  13. 13. CPU And The DBM1 And DIST Address Spaces Mostly Independent Enclave Roughly 60% of Independent Enclave
  14. 14. SMF 30 Contains Transac<on Rate •  SMF30ETC is Independent Enclave TransacDon Rate Count •  Process for DIST address space •  Counts transacDons for all DDF service classes served by the subsystem •  Likewise doesn't disDnguish between period endings •  Many customers have mulDple DB2 subsystems per LPAR •  Unnecessary to have separate service classes for each •  SMF30ETC lets you see how busy, transacDonwise, each subsystem is •  Could usefully divide Enclave CPU by transacDon rate

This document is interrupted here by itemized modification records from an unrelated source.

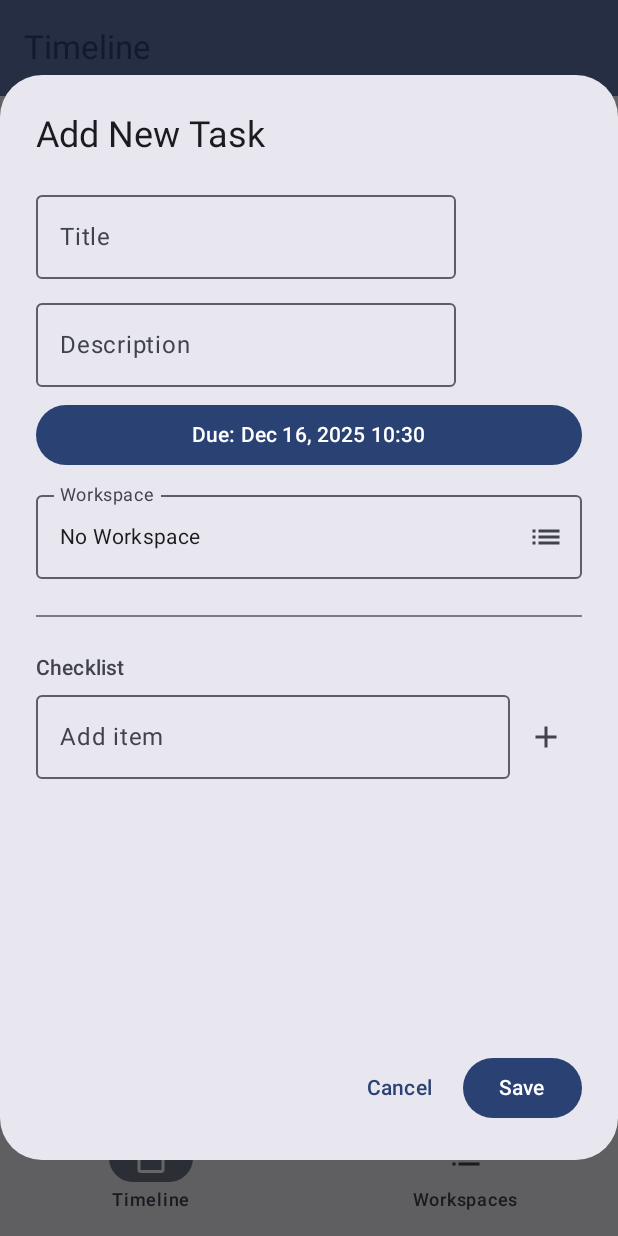
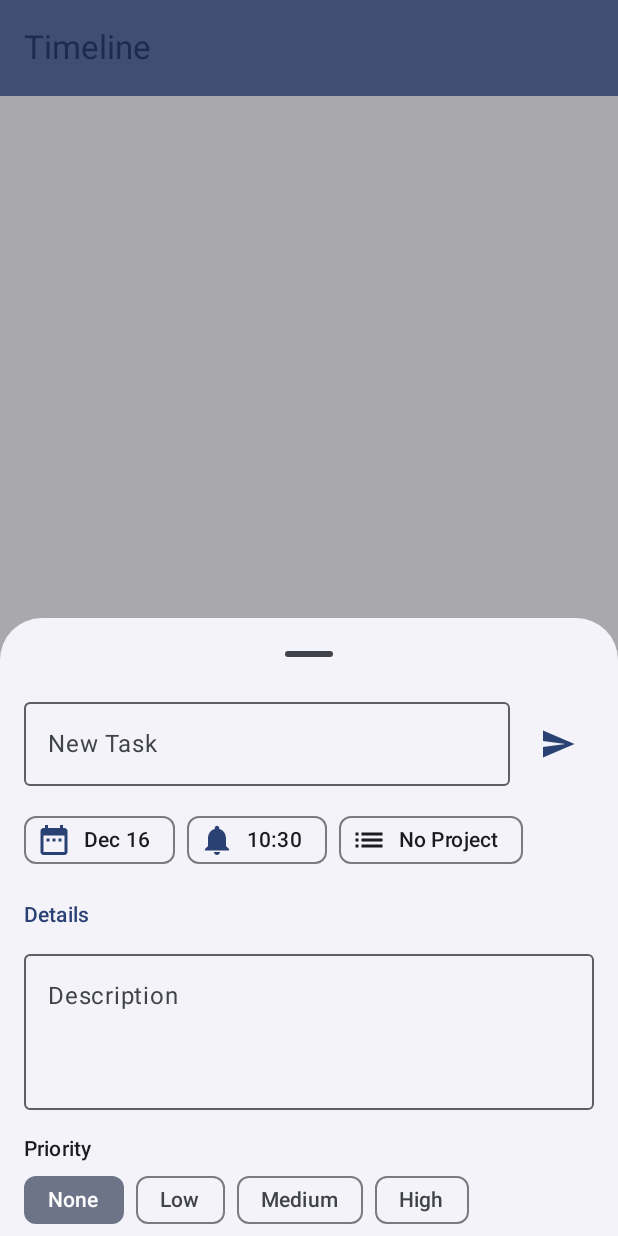
Before and after one commit to jayavardhan-g/tasks, an Android app built with Jetpack Compose: the screen it shows after launch (MainActivity), after a tap on "Add Task", on a phone screen of 412 x 824 dp. Run offline under Robolectric (Android 15) with nearby library versions, the phone set to English and light mode, and no system bars; our stand-ins replace Room's generated code, livedata-compose; 1 statement that could not run was skipped.

Commit message:
Bottom sheet

```diff
--- a/app/src/main/java/com/example/tasks/data/Task.kt
+++ b/app/src/main/java/com/example/tasks/data/Task.kt
@@ -24,5 +24,7 @@ data class Task(
     val description: String,
     val deadline: Long, // Timestamp
     val isCompleted: Boolean = false,
-    val workspaceId: Int? = null
+    val workspaceId: Int? = null,
+    val priority: Int = 0, // 0: None, 1: Low, 2: Medium, 3: High
+    val tags: String = "" // Comma separated tags
 )
--- a/app/src/main/java/com/example/tasks/data/TaskDatabase.kt
+++ b/app/src/main/java/com/example/tasks/data/TaskDatabase.kt
@@ -3,7 +3,7 @@ package com.example.tasks.data
 import androidx.room.Database
 import androidx.room.RoomDatabase
 
-@Database(entities = [Task::class, Workspace::class, ChecklistItem::class], version = 5, exportSchema = false)
+@Database(entities = [Task::class, Workspace::class, ChecklistItem::class], version = 6, exportSchema = false)
 abstract class TaskDatabase : RoomDatabase() {
     abstract fun taskDao(): TaskDao
     abstract fun workspaceDao(): WorkspaceDao
--- /dev/null
+++ b/app/src/main/java/com/example/tasks/ui/NewTaskBottomSheet.kt
@@ -0,0 +1,257 @@
+package com.example.tasks.ui
+
+import androidx.compose.foundation.clickable
+import androidx.compose.foundation.layout.Arrangement
+import androidx.compose.foundation.layout.Column
+import androidx.compose.foundation.layout.Row
+import androidx.compose.foundation.layout.Spacer
+import androidx.compose.foundation.layout.WindowInsets
+import androidx.compose.foundation.layout.fillMaxWidth
+import androidx.compose.foundation.layout.height
+import androidx.compose.foundation.layout.ime
+import androidx.compose.foundation.layout.padding
+import androidx.compose.foundation.layout.width
+import androidx.compose.material.icons.Icons
+import androidx.compose.material.icons.filled.DateRange
+import androidx.compose.material.icons.filled.List
+import androidx.compose.material.icons.filled.Notifications
+import androidx.compose.material.icons.filled.Send
+
+import androidx.compose.material3.AssistChip
+import androidx.compose.material3.AssistChipDefaults
+import androidx.compose.material3.Button
+import androidx.compose.material3.DatePicker
+import androidx.compose.material3.DatePickerDialog
+import androidx.compose.material3.ExperimentalMaterial3Api
+import androidx.compose.material3.FilterChip
+import androidx.compose.material3.Icon
+import androidx.compose.material3.IconButton
+import androidx.compose.material3.MaterialTheme
+import androidx.compose.material3.ModalBottomSheet
+import androidx.compose.material3.OutlinedTextField
+import androidx.compose.material3.SheetState
+import androidx.compose.material3.Text
+import androidx.compose.material3.TextButton
+import androidx.compose.material3.TimePicker
+import androidx.compose.material3.rememberDatePickerState
+import androidx.compose.material3.rememberModalBottomSheetState
+import androidx.compose.material3.rememberTimePickerState
+import androidx.compose.runtime.Composable
+import androidx.compose.runtime.getValue
+import androidx.compose.runtime.mutableStateOf
+import androidx.compose.runtime.remember
+import androidx.compose.runtime.setValue
+import androidx.compose.ui.Alignment
+import androidx.compose.ui.Modifier
+import androidx.compose.ui.graphics.vector.ImageVector
+import androidx.compose.ui.unit.dp
+import com.example.tasks.data.Workspace
+import java.text.SimpleDateFormat
+import java.util.Calendar
+import java.util.Date
+import java.util.Locale
+
+@OptIn(ExperimentalMaterial3Api::class)
+@Composable
+fun NewTaskBottomSheet(
+    workspaces: List<Workspace>,
+    onDismiss: () -> Unit,
+    onSave: (String, String, Long, Int?, Int, String) -> Unit, // title, desc, deadline, workspaceId, priority, tags
+    onAddWorkspace: (String) -> Unit
+) {
+    val sheetState = rememberModalBottomSheetState(skipPartiallyExpanded = false)
+
+    var title by remember { mutableStateOf("") }
+    var description by remember { mutableStateOf("") }
+    var selectedDate by remember { mutableStateOf(System.currentTimeMillis()) }
+    var selectedWorkspace by remember { mutableStateOf<Workspace?>(null) }
+    var priority by remember { mutableStateOf(0) } // 0: None, 1: Low, 2: Medium, 3: High
+    var tags by remember { mutableStateOf("") }
+
+    var showDatePicker by remember { mutableStateOf(false) }
+    var showTimePicker by remember { mutableStateOf(false) }
+
+    ModalBottomSheet(
+        onDismissRequest = onDismiss,
+        sheetState = sheetState,
+        windowInsets = WindowInsets.ime
+    ) {
+        Column(
+            modifier = Modifier
+                .fillMaxWidth()
+                .padding(horizontal = 16.dp, vertical = 8.dp)
+                .padding(bottom = 16.dp) // Extra padding for navigation bar usually handled by scaffold but good here
+        ) {
+            // Header / Quick Entry
+            Row(
+                verticalAlignment = Alignment.CenterVertically,
+                modifier = Modifier.fillMaxWidth()
+            ) {
+                OutlinedTextField(
+                    value = title,
+                    onValueChange = { title = it },
+                    placeholder = { Text("New Task") },
+                    modifier = Modifier.weight(1f),
+                    singleLine = true
+                )
+                Spacer(modifier = Modifier.width(8.dp))
+                IconButton(
+                    onClick = {
+                        if (title.isNotBlank()) {
+                            onSave(title, description, selectedDate, selectedWorkspace?.id, priority, tags)
+                        }
+                    },
+                    enabled = title.isNotBlank()
+                ) {
+                    Icon(Icons.Default.Send, contentDescription = "Save", tint = MaterialTheme.colorScheme.primary)
+                }
+            }
+
+            Spacer(modifier = Modifier.height(12.dp))
+
+            // Quick Options Row
+            Row(
+                modifier = Modifier.fillMaxWidth(),
+                horizontalArrangement = Arrangement.spacedBy(8.dp)
+            ) {
+                val dateFormat = SimpleDateFormat("MMM dd", Locale.getDefault())
+                val timeFormat = SimpleDateFormat("HH:mm", Locale.getDefault())
+
+                AssistChip(
+                    onClick = { showDatePicker = true },
+                    label = { Text(dateFormat.format(Date(selectedDate))) },
+                    leadingIcon = { Icon(Icons.Default.DateRange, contentDescription = null) }
+                )
+
+                AssistChip(
+                    onClick = { showTimePicker = true },
+                    label = { Text(timeFormat.format(Date(selectedDate))) },
+                    leadingIcon = { Icon(Icons.Default.Notifications, contentDescription = null) }
+                )
+
+                AssistChip(
+                    onClick = { /* Toggle Workspace logic, simpler for MVP */
+                        // For now, just a simplified toggle for the first workspace or None
+                         if (workspaces.isNotEmpty()) {
+                             val currentIndex = workspaces.indexOf(selectedWorkspace)
+                             val nextIndex = currentIndex + 1
+                             selectedWorkspace = if (nextIndex < workspaces.size) workspaces[nextIndex] else null
+                         }
+                    },
+                    label = { Text(selectedWorkspace?.name ?: "No Project") },
+                    leadingIcon = {
+                        Icon(
+                            Icons.Default.List,
+                            contentDescription = null,
+                            tint = if (selectedWorkspace != null) androidx.compose.ui.graphics.Color(selectedWorkspace!!.color) else MaterialTheme.colorScheme.onSurface
+                        )
+                    },
+                     colors = if (selectedWorkspace != null) AssistChipDefaults.assistChipColors(
+                        leadingIconContentColor = androidx.compose.ui.graphics.Color(selectedWorkspace!!.color)
+                    ) else AssistChipDefaults.assistChipColors()
+                )
+            }
+
+            Spacer(modifier = Modifier.height(16.dp))
+
+            // Expanded Options (Visible/Scrolled to when dragged up, or just always present in column but below fold)
+            // In ModalBottomSheet, content is scrollable.
+
+            Text("Details", style = MaterialTheme.typography.titleSmall, color = MaterialTheme.colorScheme.primary)
+            Spacer(modifier = Modifier.height(8.dp))
+
+            OutlinedTextField(
+                value = description,
+                onValueChange = { description = it },
+                label = { Text("Description") },
+                modifier = Modifier.fillMaxWidth(),
+                minLines = 3
+            )
+
+            Spacer(modifier = Modifier.height(16.dp))
+
+            Text("Priority", style = MaterialTheme.typography.titleSmall)
+            Row(horizontalArrangement = Arrangement.spacedBy(8.dp)) {
+                listOf("None", "Low", "Medium", "High").forEachIndexed { index, label ->
+                    FilterChip(
+                        selected = priority == index,
+                        onClick = { priority = index },
+                        label = { Text(label) }
+                    )
+                }
+            }
+
+            Spacer(modifier = Modifier.height(16.dp))
+
+            OutlinedTextField(
+                value = tags,
+                onValueChange = { tags = it },
+                label = { Text("Tags (comma separated)") },
+                modifier = Modifier.fillMaxWidth()
+            )
+
+            Spacer(modifier = Modifier.height(32.dp))
+        }
+
+        if (showDatePicker) {
+            val datePickerState = rememberDatePickerState(initialSelectedDateMillis = selectedDate)
+            DatePickerDialog(
+                onDismissRequest = { showDatePicker = false },
+                confirmButton = {
+                    TextButton(onClick = {
+                        datePickerState.selectedDateMillis?.let { date ->
+                            val calendar = Calendar.getInstance()
+                            val originalTime = Calendar.getInstance().apply { timeInMillis = selectedDate }
+                            calendar.timeInMillis = date
+                            calendar.set(Calendar.HOUR_OF_DAY, originalTime.get(Calendar.HOUR_OF_DAY))
+                            calendar.set(Calendar.MINUTE, originalTime.get(Calendar.MINUTE))
+                            selectedDate = calendar.timeInMillis
+                        }
+                        showDatePicker = false
+                    }) {
+                        Text("OK")
+                    }
+                },
+                dismissButton = {
+                    TextButton(onClick = { showDatePicker = false }) {
+                        Text("Cancel")
+                    }
+                }
+            ) {
+                DatePicker(state = datePickerState)
+            }
+        }
+
+        if (showTimePicker) {
+            val calendar = Calendar.getInstance().apply { timeInMillis = selectedDate }
+            val timePickerState = rememberTimePickerState(
+                initialHour = calendar.get(Calendar.HOUR_OF_DAY),
+                initialMinute = calendar.get(Calendar.MINUTE)
+            )
+
+            // TimePicker doesn't have a built-in dialog in M3, so wrapper might be needed
+            // For brevity using a basic AlertDialog or similar, same as TaskDialog logic
+             androidx.compose.material3.AlertDialog(
+                 onDismissRequest = { showTimePicker = false },
+                 confirmButton = {
+                     TextButton(onClick = {
+                         calendar.set(Calendar.HOUR_OF_DAY, timePickerState.hour)
+                         calendar.set(Calendar.MINUTE, timePickerState.minute)
+                         selectedDate = calendar.timeInMillis
+                         showTimePicker = false
+                     }) {
+                         Text("OK")
+                     }
+                 },
+                 dismissButton = {
+                     TextButton(onClick = { showTimePicker = false }) {
+                         Text("Cancel")
+                     }
+                 },
+                 text = {
+                     TimePicker(state = timePickerState)
+                 }
+             )
+        }
+    }
+}
--- a/app/src/main/java/com/example/tasks/ui/TaskScreen.kt
+++ b/app/src/main/java/com/example/tasks/ui/TaskScreen.kt
@@ -83,6 +83,7 @@ fun TaskScreen(
     val currentWorkspaceId by viewModel.currentWorkspaceId.observeAsState()
 
     var showAddTaskDialog by remember { mutableStateOf(false) }
+    var showNewTaskSheet by remember { mutableStateOf(false) }
     var showAddWorkspaceDialog by remember { mutableStateOf(false) }
     var editingTask by remember { mutableStateOf<Task?>(null) }
     var selectedTab by remember { mutableStateOf(0) } // 0 = Timeline, 1 = Workspace
@@ -125,7 +126,7 @@ fun TaskScreen(
             }
         },
         floatingActionButton = {
-            FloatingActionButton(onClick = { showAddTaskDialog = true }) {
+            FloatingActionButton(onClick = { showNewTaskSheet = true }) {
                 Icon(Icons.Default.Add, contentDescription = "Add Task")
             }
         }
@@ -278,6 +279,30 @@ fun TaskScreen(
                     val randomColor = (0xFF000000..0xFFFFFFFF).random() or 0xFF000000
                     viewModel.insertWorkspace(com.example.tasks.data.Workspace(name = name, color = randomColor))
                     showAddWorkspaceDialog = false
+                }
+            )
+        }
+
+        if (showNewTaskSheet) {
+            NewTaskBottomSheet(
+                workspaces = workspaces,
+                onDismiss = { showNewTaskSheet = false },
+                onSave = { title, desc, deadline, workspaceId, priority, tags ->
+                    val task = Task(
+                        title = title,
+                        description = desc,
+                        deadline = deadline,
+                        workspaceId = workspaceId,
+                        priority = priority,
+                        tags = tags
+                    )
+                    // For now empty checklist for new simple tasks
+                    viewModel.insertTaskWithChecklist(task, emptyList())
+                    showNewTaskSheet = false
+                },
+                onAddWorkspace = { name ->
+                    val randomColor = (0xFF000000..0xFFFFFFFF).random() or 0xFF000000
+                    viewModel.insertWorkspace(com.example.tasks.data.Workspace(name = name, color = randomColor))
                 }
             )
         }
```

  15. 15. DDF And The DB2 Accoun<ng Trace (SMF 101) Record •  Everything you'd expect from a 101 record •  e.g. Timings •  e.g. SQL Counts •  Plus more: •  DDF IdenDfiers (QMDA secDon) •  DDF Counters (QLAC secDon) •  WLM Service Class (QWACWLME) •  Records for requester and for server •  DB2 on z/OS to DB2 on z/OS appears twice •  One in each subsystem •  Records can be rolled up •  ACCUMACC=10 is default •  10th Commit / Rollback •  Or some other obscure cases •  ACCUMACC=NO •  1 per Commit / Rollback •  Can calculate ACCUMACC value from SMF 101
  16. 16. QMDA and QLAC Sec<ons •  QMDA – idenDfiers •  Different for z/OS and other plahorms •  Useful for designing DDF WLM classificaDon rules •  AccounDng InformaDon •  IP Address / Net Name •  End User ID •  z/OS DB2 CorrelaDon / Plan informaDon •  … •  QLAC – counters •  Common across all plahorms •  Sent & Received •  SQL Statements •  Bytes •  Rows •  Blocks •  Commits / Aborts •  …

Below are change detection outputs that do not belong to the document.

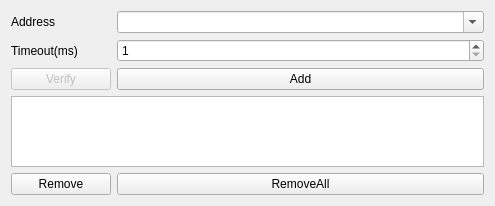
Above: source/wnd/ui/portoption.ui from ww4u/megarobostudio before the change. Below: the same form after it.
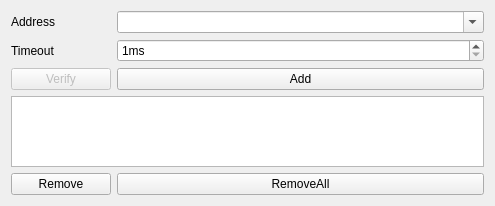
That is the form after the change.

Diff of the .ui file:
```diff
--- a/source/wnd/ui/portoption.ui
+++ b/source/wnd/ui/portoption.ui
@@ -30,12 +30,15 @@
    <item row="1" column="0">
     <widget class="QLabel" name="label_33">
      <property name="text">
-      <string>Timeout(ms)</string>
+      <string>Timeout</string>
      </property>
     </widget>
    </item>
    <item row="1" column="1">
     <widget class="QSpinBox" name="spinVisaTmo">
+     <property name="suffix">
+      <string>ms</string>
+     </property>
      <property name="minimum">
       <number>1</number>
      </property>
```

  17. 17. QWHS and QWACWLME •  QWHS Common to SMF 101 records from different types of connecDons. •  Standard Header in Product SecDon •  QWHSLWID – 24-byte Logical Unit Of Work ID •  QWHSNID – 8-byte Network Name •  QWHSLUNM – 8-byte LU Name •  QWHSLUUV – 6-byte Uniqueness Value •  QWHSLUCC – 2-byte Commit Count •  QWHSLWID (minus QWHSLUCC) allows you to De a conversaDon together. •  QWACWLME unique to DDF •  WLM Service Class •  Binary zeroes for other amachments

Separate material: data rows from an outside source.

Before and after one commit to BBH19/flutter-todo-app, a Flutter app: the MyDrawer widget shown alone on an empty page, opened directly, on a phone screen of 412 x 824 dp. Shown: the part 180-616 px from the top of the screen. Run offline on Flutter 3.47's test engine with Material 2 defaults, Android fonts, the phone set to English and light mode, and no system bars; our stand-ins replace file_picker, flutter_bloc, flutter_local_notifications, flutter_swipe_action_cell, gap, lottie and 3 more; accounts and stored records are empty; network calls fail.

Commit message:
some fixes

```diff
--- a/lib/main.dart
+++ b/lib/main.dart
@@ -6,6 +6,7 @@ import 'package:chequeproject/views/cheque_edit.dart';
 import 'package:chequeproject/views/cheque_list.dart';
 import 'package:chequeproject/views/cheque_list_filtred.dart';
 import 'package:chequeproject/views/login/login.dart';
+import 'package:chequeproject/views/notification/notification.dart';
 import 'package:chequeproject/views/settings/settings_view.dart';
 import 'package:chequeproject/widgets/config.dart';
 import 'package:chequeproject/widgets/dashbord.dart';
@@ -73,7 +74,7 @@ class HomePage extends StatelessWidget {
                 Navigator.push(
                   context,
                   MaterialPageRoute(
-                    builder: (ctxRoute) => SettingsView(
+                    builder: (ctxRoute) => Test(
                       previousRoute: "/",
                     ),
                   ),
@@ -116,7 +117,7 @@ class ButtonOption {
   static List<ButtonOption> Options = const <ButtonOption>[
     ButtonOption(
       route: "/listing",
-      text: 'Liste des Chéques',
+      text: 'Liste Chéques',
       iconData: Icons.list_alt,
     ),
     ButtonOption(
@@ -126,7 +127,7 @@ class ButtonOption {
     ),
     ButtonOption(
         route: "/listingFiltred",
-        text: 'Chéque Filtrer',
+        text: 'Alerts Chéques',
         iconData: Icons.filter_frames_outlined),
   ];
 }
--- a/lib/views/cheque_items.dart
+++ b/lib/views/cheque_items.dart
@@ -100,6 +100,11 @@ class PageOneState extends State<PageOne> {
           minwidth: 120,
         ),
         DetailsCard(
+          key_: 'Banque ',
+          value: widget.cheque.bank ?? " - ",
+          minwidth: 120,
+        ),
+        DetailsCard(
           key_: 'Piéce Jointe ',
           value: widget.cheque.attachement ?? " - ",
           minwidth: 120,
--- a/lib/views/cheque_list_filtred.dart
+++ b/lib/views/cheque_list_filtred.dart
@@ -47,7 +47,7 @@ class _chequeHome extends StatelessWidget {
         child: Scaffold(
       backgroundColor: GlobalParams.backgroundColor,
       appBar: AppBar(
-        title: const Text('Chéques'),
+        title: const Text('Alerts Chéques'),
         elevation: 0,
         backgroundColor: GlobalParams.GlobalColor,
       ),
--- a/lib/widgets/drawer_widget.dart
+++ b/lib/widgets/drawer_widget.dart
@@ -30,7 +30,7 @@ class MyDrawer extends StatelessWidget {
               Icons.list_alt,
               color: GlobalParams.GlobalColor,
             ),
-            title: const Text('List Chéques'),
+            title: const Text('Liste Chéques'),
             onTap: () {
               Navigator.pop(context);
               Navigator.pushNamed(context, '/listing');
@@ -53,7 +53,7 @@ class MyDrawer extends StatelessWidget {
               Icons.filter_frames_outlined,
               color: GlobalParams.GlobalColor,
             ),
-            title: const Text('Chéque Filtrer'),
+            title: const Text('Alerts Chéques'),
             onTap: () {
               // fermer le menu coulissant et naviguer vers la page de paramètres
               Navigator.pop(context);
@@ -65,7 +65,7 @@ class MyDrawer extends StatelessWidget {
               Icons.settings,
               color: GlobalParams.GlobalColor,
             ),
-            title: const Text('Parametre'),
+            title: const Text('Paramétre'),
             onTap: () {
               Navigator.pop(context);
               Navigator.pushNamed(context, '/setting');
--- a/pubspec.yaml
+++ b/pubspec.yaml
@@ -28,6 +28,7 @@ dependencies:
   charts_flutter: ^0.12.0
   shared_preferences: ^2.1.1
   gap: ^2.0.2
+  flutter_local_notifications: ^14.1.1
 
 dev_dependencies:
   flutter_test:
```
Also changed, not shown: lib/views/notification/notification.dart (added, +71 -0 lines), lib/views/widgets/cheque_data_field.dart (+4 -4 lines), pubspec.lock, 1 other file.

  18. 18. Batch And DDF – Strange Bedfellows? •  SAP Batch is not JES Batch •  A bunch of "transacDons" ie SMF 101 records •  Unique correlator in QWHS secDon •  Plonng commit (or record) rate by minute Dmes the job •  Gives bemer granularity than JES Batch •  Eg Varying effect of CPU queuing – Not Accounted For Dme •  Conversely, some JES Batch uses DDF •  Job J amaches to Subsystem A •  Subsystem A talks DDF to Subsystem B •  Field QTXAOTSE for A documents Dme spent in B and communicaDng •  Collect SMF 101 from both subsystems •  Correlators in QWHS secDons match
  19. 19. Client 1 - Some Basic Sta<s<cs
  20. 20. Client 2 - A CPU Spike
  21. 21. Client 3 - Sloshing Or Not?
  22. 22. Sloshing Or Not? You Decide
  23. 23. A Nice Response Time Distribu<on
  24. 24. So What Have We Learnt?
  25. 25. Maybe you learnt something like this •  DDF Is Important To Manage •  DDF Management needs to happen with WLM and by applicaDon examinaDon / tuning •  AccounDng Trace SMF 101 is key instrumentaDon •  MarDn has some super DFSORT code to summarise it •  Down to arbitrarily short Dme intervals •  You can have more fun with DDF (than you might've supposed)